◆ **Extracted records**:
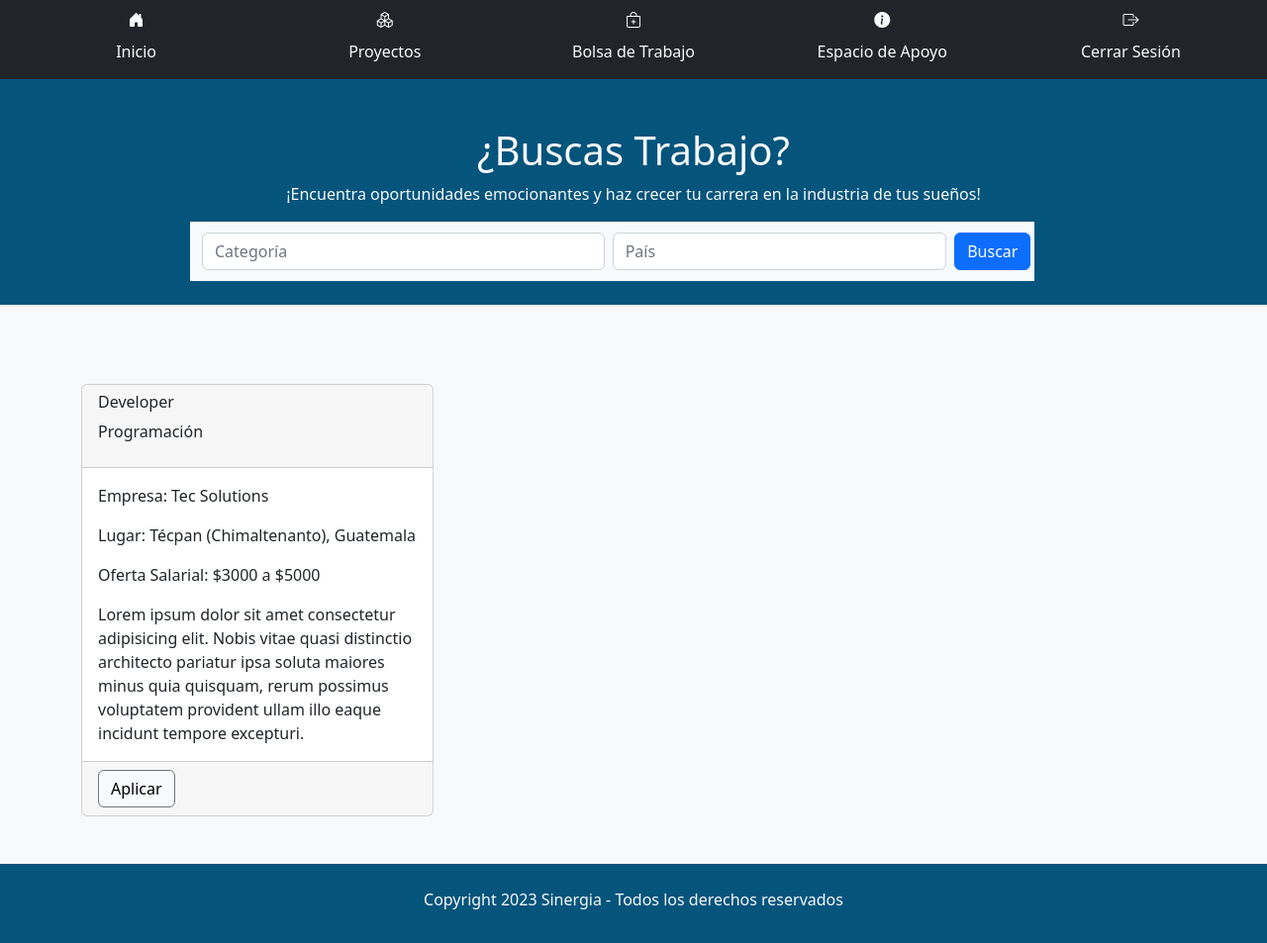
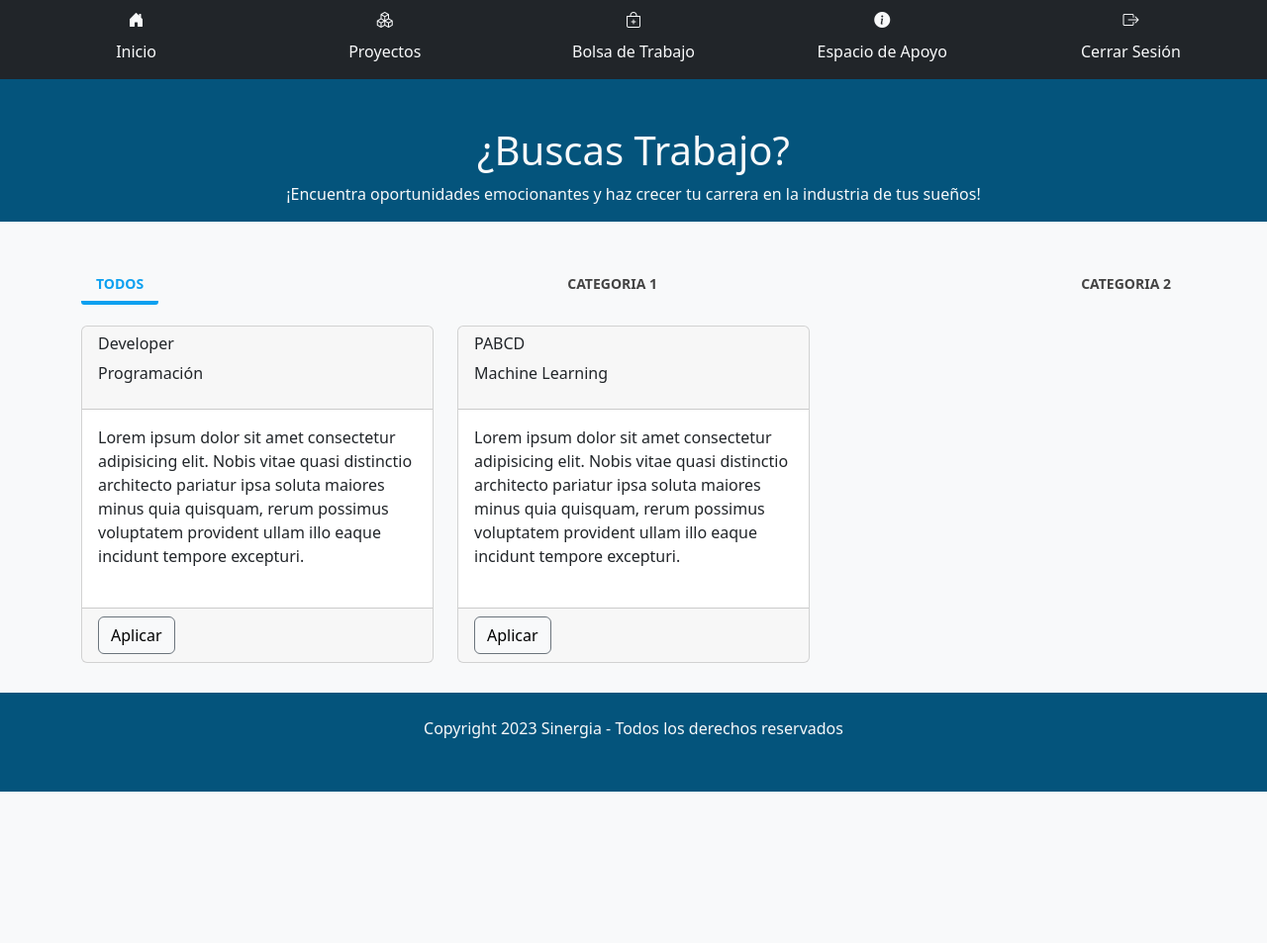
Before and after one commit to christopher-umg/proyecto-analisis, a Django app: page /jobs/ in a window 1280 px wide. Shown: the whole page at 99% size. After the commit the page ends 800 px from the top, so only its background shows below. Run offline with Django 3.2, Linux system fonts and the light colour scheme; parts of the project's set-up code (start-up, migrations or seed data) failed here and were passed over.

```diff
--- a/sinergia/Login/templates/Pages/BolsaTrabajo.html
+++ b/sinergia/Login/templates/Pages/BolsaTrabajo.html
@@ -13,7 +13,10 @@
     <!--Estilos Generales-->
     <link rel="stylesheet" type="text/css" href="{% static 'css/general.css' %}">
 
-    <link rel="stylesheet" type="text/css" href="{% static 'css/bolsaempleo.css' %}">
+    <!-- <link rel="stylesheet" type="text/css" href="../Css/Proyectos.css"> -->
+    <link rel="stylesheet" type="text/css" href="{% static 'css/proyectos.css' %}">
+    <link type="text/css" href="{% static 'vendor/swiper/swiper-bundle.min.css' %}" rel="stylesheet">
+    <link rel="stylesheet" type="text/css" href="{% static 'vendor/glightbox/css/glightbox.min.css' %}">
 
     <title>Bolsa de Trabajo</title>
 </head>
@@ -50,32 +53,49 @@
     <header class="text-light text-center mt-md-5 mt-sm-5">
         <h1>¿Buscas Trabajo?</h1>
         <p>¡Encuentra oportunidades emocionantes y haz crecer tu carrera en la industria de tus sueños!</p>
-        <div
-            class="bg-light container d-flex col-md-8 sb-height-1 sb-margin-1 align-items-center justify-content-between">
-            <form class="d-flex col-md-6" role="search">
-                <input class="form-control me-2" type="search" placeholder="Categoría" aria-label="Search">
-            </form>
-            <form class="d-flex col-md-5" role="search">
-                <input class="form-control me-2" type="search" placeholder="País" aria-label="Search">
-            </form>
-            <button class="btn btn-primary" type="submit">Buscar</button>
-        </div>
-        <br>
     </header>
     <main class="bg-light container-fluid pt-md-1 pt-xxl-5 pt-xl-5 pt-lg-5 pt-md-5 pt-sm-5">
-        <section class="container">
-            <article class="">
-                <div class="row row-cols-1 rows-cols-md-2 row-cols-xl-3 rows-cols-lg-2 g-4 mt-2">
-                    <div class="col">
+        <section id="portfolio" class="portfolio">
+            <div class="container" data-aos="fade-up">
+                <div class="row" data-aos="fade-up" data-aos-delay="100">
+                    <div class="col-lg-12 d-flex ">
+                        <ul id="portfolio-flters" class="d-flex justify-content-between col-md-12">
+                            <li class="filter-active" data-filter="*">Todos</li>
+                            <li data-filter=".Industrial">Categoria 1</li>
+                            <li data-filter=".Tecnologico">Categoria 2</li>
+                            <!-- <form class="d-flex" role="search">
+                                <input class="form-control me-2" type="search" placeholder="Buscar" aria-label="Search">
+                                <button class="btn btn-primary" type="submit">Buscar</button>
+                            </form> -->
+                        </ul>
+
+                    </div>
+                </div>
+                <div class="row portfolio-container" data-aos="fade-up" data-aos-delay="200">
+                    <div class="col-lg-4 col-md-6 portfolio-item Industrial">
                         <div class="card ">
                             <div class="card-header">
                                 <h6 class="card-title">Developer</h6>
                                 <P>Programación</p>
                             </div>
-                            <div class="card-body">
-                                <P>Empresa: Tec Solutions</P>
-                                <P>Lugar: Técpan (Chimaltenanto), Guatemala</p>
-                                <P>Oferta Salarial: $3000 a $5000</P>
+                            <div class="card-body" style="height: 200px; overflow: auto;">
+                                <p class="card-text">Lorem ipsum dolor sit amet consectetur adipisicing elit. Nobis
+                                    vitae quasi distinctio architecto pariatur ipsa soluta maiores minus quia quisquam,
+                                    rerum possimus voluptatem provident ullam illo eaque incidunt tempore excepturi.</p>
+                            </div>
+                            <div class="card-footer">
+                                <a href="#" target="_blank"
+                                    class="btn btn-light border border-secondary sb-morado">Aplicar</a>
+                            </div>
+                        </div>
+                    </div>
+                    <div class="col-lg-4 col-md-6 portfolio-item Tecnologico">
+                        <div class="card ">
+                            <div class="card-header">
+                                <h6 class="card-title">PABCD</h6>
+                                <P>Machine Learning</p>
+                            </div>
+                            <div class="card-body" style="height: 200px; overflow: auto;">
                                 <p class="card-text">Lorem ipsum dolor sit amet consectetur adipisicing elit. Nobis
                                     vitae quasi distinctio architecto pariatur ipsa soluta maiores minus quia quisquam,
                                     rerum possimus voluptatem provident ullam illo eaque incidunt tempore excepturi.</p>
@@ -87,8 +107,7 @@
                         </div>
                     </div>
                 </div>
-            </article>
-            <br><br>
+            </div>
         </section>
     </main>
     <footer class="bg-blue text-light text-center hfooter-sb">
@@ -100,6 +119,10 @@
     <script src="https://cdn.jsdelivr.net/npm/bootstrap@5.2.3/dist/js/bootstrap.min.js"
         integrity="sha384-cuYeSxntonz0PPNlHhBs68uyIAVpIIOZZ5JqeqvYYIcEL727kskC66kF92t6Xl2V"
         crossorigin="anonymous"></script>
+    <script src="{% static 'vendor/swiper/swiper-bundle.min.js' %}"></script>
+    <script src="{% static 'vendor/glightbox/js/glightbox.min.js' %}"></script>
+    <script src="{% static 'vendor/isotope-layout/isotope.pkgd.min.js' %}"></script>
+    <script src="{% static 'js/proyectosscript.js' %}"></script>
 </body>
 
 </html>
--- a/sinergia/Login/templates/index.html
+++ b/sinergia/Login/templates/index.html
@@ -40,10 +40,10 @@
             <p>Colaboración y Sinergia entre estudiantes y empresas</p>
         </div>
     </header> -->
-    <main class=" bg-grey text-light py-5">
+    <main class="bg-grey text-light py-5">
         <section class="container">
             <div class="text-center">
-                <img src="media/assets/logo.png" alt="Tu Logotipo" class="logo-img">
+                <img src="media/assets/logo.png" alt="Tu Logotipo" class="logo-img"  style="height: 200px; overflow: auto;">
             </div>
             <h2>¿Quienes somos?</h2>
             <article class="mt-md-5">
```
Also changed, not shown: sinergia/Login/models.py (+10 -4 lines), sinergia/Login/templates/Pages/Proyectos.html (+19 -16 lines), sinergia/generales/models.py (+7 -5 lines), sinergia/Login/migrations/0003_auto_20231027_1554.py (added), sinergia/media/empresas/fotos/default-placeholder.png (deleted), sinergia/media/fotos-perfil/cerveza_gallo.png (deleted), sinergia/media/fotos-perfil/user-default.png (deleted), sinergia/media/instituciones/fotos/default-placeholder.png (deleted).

◆ **What is needed**: Any picture in the data is to be skipped, while each line is returned exactly as written.

◆ **Answer section**:
Before and after one commit to christopher-umg/proyecto-analisis, a Django app: page /jobs/ in a window 1280 px wide. Shown: the whole page at 99% size. After the commit the page ends 800 px from the top, so only its background shows below. Run offline with Django 3.2, Linux system fonts and the light colour scheme; parts of the project's set-up code (start-up, migrations or seed data) failed here and were passed over.

```diff
--- a/sinergia/Login/templates/Pages/BolsaTrabajo.html
+++ b/sinergia/Login/templates/Pages/BolsaTrabajo.html
@@ -13,7 +13,10 @@
     <!--Estilos Generales-->
     <link rel="stylesheet" type="text/css" href="{% static 'css/general.css' %}">
 
-    <link rel="stylesheet" type="text/css" href="{% static 'css/bolsaempleo.css' %}">
+    <!-- <link rel="stylesheet" type="text/css" href="../Css/Proyectos.css"> -->
+    <link rel="stylesheet" type="text/css" href="{% static 'css/proyectos.css' %}">
+    <link type="text/css" href="{% static 'vendor/swiper/swiper-bundle.min.css' %}" rel="stylesheet">
+    <link rel="stylesheet" type="text/css" href="{% static 'vendor/glightbox/css/glightbox.min.css' %}">
 
     <title>Bolsa de Trabajo</title>
 </head>
@@ -50,32 +53,49 @@
     <header class="text-light text-center mt-md-5 mt-sm-5">
         <h1>¿Buscas Trabajo?</h1>
         <p>¡Encuentra oportunidades emocionantes y haz crecer tu carrera en la industria de tus sueños!</p>
-        <div
-            class="bg-light container d-flex col-md-8 sb-height-1 sb-margin-1 align-items-center justify-content-between">
-            <form class="d-flex col-md-6" role="search">
-                <input class="form-control me-2" type="search" placeholder="Categoría" aria-label="Search">
-            </form>
-            <form class="d-flex col-md-5" role="search">
-                <input class="form-control me-2" type="search" placeholder="País" aria-label="Search">
-            </form>
-            <button class="btn btn-primary" type="submit">Buscar</button>
-        </div>
-        <br>
     </header>
     <main class="bg-light container-fluid pt-md-1 pt-xxl-5 pt-xl-5 pt-lg-5 pt-md-5 pt-sm-5">
-        <section class="container">
-            <article class="">
-                <div class="row row-cols-1 rows-cols-md-2 row-cols-xl-3 rows-cols-lg-2 g-4 mt-2">
-                    <div class="col">
+        <section id="portfolio" class="portfolio">
+            <div class="container" data-aos="fade-up">
+                <div class="row" data-aos="fade-up" data-aos-delay="100">
+                    <div class="col-lg-12 d-flex ">
+                        <ul id="portfolio-flters" class="d-flex justify-content-between col-md-12">
+                            <li class="filter-active" data-filter="*">Todos</li>
+                            <li data-filter=".Industrial">Categoria 1</li>
+                            <li data-filter=".Tecnologico">Categoria 2</li>
+                            <!-- <form class="d-flex" role="search">
+                                <input class="form-control me-2" type="search" placeholder="Buscar" aria-label="Search">
+                                <button class="btn btn-primary" type="submit">Buscar</button>
+                            </form> -->
+                        </ul>
+
+                    </div>
+                </div>
+                <div class="row portfolio-container" data-aos="fade-up" data-aos-delay="200">
+                    <div class="col-lg-4 col-md-6 portfolio-item Industrial">
                         <div class="card ">
                             <div class="card-header">
                                 <h6 class="card-title">Developer</h6>
                                 <P>Programación</p>
                             </div>
-                            <div class="card-body">
-                                <P>Empresa: Tec Solutions</P>
-                                <P>Lugar: Técpan (Chimaltenanto), Guatemala</p>
-                                <P>Oferta Salarial: $3000 a $5000</P>
+                            <div class="card-body" style="height: 200px; overflow: auto;">
+                                <p class="card-text">Lorem ipsum dolor sit amet consectetur adipisicing elit. Nobis
+                                    vitae quasi distinctio architecto pariatur ipsa soluta maiores minus quia quisquam,
+                                    rerum possimus voluptatem provident ullam illo eaque incidunt tempore excepturi.</p>
+                            </div>
+                            <div class="card-footer">
+                                <a href="#" target="_blank"
+                                    class="btn btn-light border border-secondary sb-morado">Aplicar</a>
+                            </div>
+                        </div>
+                    </div>
+                    <div class="col-lg-4 col-md-6 portfolio-item Tecnologico">
+                        <div class="card ">
+                            <div class="card-header">
+                                <h6 class="card-title">PABCD</h6>
+                                <P>Machine Learning</p>
+                            </div>
+                            <div class="card-body" style="height: 200px; overflow: auto;">
                                 <p class="card-text">Lorem ipsum dolor sit amet consectetur adipisicing elit. Nobis
                                     vitae quasi distinctio architecto pariatur ipsa soluta maiores minus quia quisquam,
                                     rerum possimus voluptatem provident ullam illo eaque incidunt tempore excepturi.</p>
@@ -87,8 +107,7 @@
                         </div>
                     </div>
                 </div>
-            </article>
-            <br><br>
+            </div>
         </section>
     </main>
     <footer class="bg-blue text-light text-center hfooter-sb">
@@ -100,6 +119,10 @@
     <script src="https://cdn.jsdelivr.net/npm/bootstrap@5.2.3/dist/js/bootstrap.min.js"
         integrity="sha384-cuYeSxntonz0PPNlHhBs68uyIAVpIIOZZ5JqeqvYYIcEL727kskC66kF92t6Xl2V"
         crossorigin="anonymous"></script>
+    <script src="{% static 'vendor/swiper/swiper-bundle.min.js' %}"></script>
+    <script src="{% static 'vendor/glightbox/js/glightbox.min.js' %}"></script>
+    <script src="{% static 'vendor/isotope-layout/isotope.pkgd.min.js' %}"></script>
+    <script src="{% static 'js/proyectosscript.js' %}"></script>
 </body>
 
 </html>
--- a/sinergia/Login/templates/index.html
+++ b/sinergia/Login/templates/index.html
@@ -40,10 +40,10 @@
             <p>Colaboración y Sinergia entre estudiantes y empresas</p>
         </div>
     </header> -->
-    <main class=" bg-grey text-light py-5">
+    <main class="bg-grey text-light py-5">
         <section class="container">
             <div class="text-center">
-                <img src="media/assets/logo.png" alt="Tu Logotipo" class="logo-img">
+                <img src="media/assets/logo.png" alt="Tu Logotipo" class="logo-img"  style="height: 200px; overflow: auto;">
             </div>
             <h2>¿Quienes somos?</h2>
             <article class="mt-md-5">
```
Also changed, not shown: sinergia/Login/models.py (+10 -4 lines), sinergia/Login/templates/Pages/Proyectos.html (+19 -16 lines), sinergia/generales/models.py (+7 -5 lines), sinergia/Login/migrations/0003_auto_20231027_1554.py (added), sinergia/media/empresas/fotos/default-placeholder.png (deleted), sinergia/media/fotos-perfil/cerveza_gallo.png (deleted), sinergia/media/fotos-perfil/user-default.png (deleted), sinergia/media/instituciones/fotos/default-placeholder.png (deleted).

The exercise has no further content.